Climate Wars (Star Wars Parody Ad)PARTNER: Avaaz.org
PROJECT TYPE: Print Design | Advertisement
This project blossomed into a four page spread after initially being conceived as a single page. Continuing on a successful theme of parodying pop culture to drive home a point, Avaaz.org embedded the drama of the UN global climate talks (in Poznan) and the upcoming EU summit (in Brussels) into a blockbuster storyline emphasizing the epic battle that faces Angela Merkel as she makes some very important decisions regarding the environment and the economy. We created the digital illustrations and other visuals to accompany it -- and we even managed to get a few Ewoks in on the last page.
This spread ran in full colour on four pages in the Gazeta in Poland in December 2008.
Page dimensions: 362.3mm x 528mm
Update: from an Avaaz blog post
...Avaaz took out a four-page advertisement in the Polish newspaper distributed at the UN talks. Facilitated by local Avaaz volunteers and paid for by member donations, the ad used a parody of Star Wars to ask if "Angie Skywalker" was being tempted by the Dark Side to become a climate "Darth Merkel"--and delivered our petition and poll results in a spectacular fashion that was covered on multiple German television networks and around the world.
We learned that the Darth Merkel ad was waved at the German delegation's morning meeting at the UN talks--and when an Avaaz staffer tried to hand a copy of it to Germany's environment minister, he said he already had one.
The German campaign was an Avaaz-style surge of people-powered political pressure: rapid, targeted, global, and, we now know, effective. Sources close to the Chancellor's office tell us that the German leadership were stunned by the intensity of global reaction to their attempt to backtrack on climate policy. They hadn't anticipated anything close to it. Throughout, Avaaz worked closely with partner groups in Germany, who organized protests and launched ad campaigns throughout Germany--creating a "pressure sandwich" of international and domestic outcry. When the final EU deal was struck, Germany backed down on one of its most damaging demands--the free pollution permits and subsidies for new coal plants.
It wouldn't have happened without us--all of us around the world, whether we waved signs in freezing Warsaw or clicked an online petition from home.
In one sense, it's a small victory in a huge fight. The EU climate package is deeply flawed, and will have to be radically strengthened if Europe is to do its part. And Europe is just one component of the global agreement that will have to be struck in Copenhagen next year--at the end of a process full of pitfalls and obstacles.

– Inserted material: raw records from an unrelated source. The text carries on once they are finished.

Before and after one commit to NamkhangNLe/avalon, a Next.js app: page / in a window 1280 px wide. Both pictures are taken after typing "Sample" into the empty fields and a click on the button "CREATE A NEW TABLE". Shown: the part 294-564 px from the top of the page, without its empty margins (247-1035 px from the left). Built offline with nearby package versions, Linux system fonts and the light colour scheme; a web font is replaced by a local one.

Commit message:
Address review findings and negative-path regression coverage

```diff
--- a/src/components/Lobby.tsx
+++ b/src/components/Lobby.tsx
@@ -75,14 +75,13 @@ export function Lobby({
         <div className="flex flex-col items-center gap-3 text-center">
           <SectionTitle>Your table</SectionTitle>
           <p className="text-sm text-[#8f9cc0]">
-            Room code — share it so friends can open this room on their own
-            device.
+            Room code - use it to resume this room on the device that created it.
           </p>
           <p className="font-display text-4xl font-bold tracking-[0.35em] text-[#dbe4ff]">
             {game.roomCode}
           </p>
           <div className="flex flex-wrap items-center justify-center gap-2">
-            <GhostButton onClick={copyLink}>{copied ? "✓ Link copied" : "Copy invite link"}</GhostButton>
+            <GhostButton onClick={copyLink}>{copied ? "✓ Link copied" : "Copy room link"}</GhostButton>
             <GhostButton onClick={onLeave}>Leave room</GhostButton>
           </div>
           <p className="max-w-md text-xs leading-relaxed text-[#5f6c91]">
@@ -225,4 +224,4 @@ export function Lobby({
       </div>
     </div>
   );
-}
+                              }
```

But in another sense--as with our climate victories a year ago with Canada and Japan--it's a reminder to all of us that these enormous global problems aren't really so far out of our reach. That political leaders need to be led by regular people. That when enough of us join together, we can change the world.
Background imagery: NASA